Nearly $280 million, or about 0.43 percent of gross national product, with each district apportioned a fraction, was made available for loans to businesses from Federal Reserve banks.

Through 1935, 1,993 loans totaling about $124.5 million met with Reserve bank approval. The following year, 287 loans were approved, and 126 in 1937.

Section 13(b) would reap its largest single-year total in 1942, when war production spurred over $128 million in loans.


Small Business Investment Act: Repealed Section 13(b).


The Nixon administration asked for discount window assistance in response to the financial problems of Penn Central Railroad. This request stalled in Congress, but the Federal Reserve worried that the company’s default would spark a financial crisis, and it made clear that it would assist banks that needed help with businesses caught up in Penn Central paper.
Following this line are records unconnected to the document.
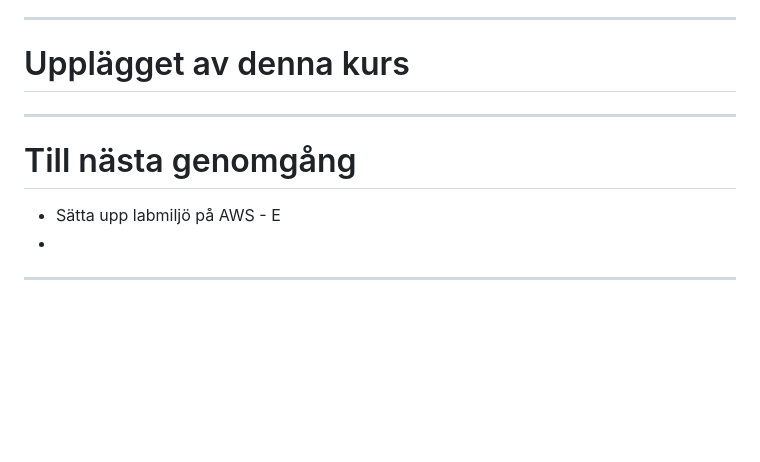
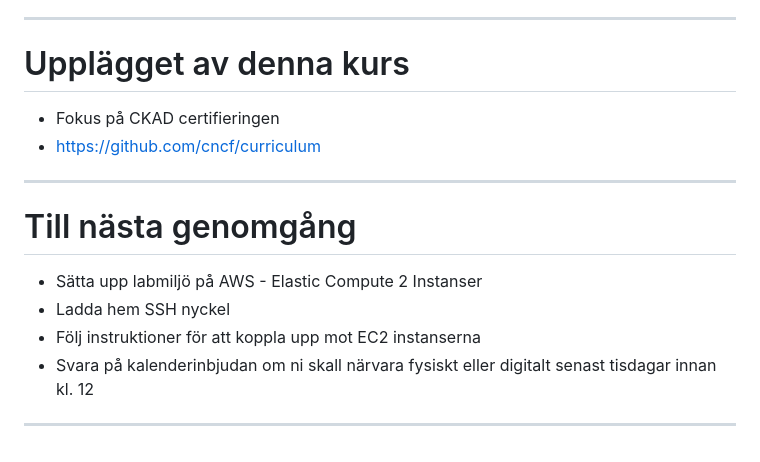
Before and after one commit to domikini/docker-k8s-kurs-och-cert, a Markdown page: README.md, the part around the change. Rendered like a GitHub page; blank space fills up the shorter version.

```diff
--- a/README.md
+++ b/README.md
@@ -120,18 +120,17 @@ Mentimeter - gå till menti.com och ange koden: 8562 4187
 
 # Upplägget av denna kurs
 
-
-
-
+- Fokus på CKAD certifieringen
+- https://github.com/cncf/curriculum
 
 
 ---
 
 # Till nästa genomgång
 
-- Sätta upp labmiljö på AWS - E
--
-
-
+- Sätta upp labmiljö på AWS - Elastic Compute 2 Instanser
+- Ladda hem SSH nyckel
+- Följ instruktioner för att koppla upp mot EC2 instanserna
+- Svara på kalenderinbjudan om ni skall närvara fysiskt eller digitalt senast tisdagar innan kl. 12
 
 ---
```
The financial difficulties faced by the city of New York raised questions about whether the Federal Reserve might serve as a source of emergency credit. Federal Reserve officials cautioned against such an idea and, in the end, the Federal Reserve served only as a fiscal agent for the government’s eventual loans to the city. (The Federal Reserve also served as fiscal agent for loan guarantees made to Lockheed in 1971 and Chrysler in 1979.)


The Federal Reserve discount window was invoked to dispense $25 billion as a direct loan to the Federal Deposit Insurance Corporation’s Bank Insurance Fund. Then-FDIC Chairman L. William Seidman requested the loan, through Congress, but Fed Chairman Alan Greenspan testified in opposition. Undeterred, the Treasury Department made another pitch to Congress for the $25 billion based, in part, on the initial Fed subscription imposed by Congress in 1933, but Congress said no.


FDIC Improvement Act: Amended Section 13 paragraph 3 to allow the Fed to lend directly to nonbank firms during times of emergency.


In the days following the terrorist attacks of Sept. 11, 2001, some observers suggested that—based on the 1991 amendment—the U.S. airline industry could receive emergency loans. “[T]his sector’s key economic role and the unpredictable after-effects of September 11 justify putting discount-window loans on the table while discussing the carriers’ current crisis,” the Financial Markets Center said in a Sept. 18, 2001, statement. The Fed did not make such loans.


The Federal Reserve Bank of New York agreed to lend $29 billion in connection with the acquisition of Bear Stearns by JPMorgan Chase. The loan was granted under the authority of Section 13(3) of the Federal Reserve Act. The Federal Reserve Board authorized the New York Fed to enter into this loan and made   the findings required by Section 13(3) on Sunday, March 16, 2008.

For the rest of the story, see "Lender of More Than Last Resort," The Region, December 2002.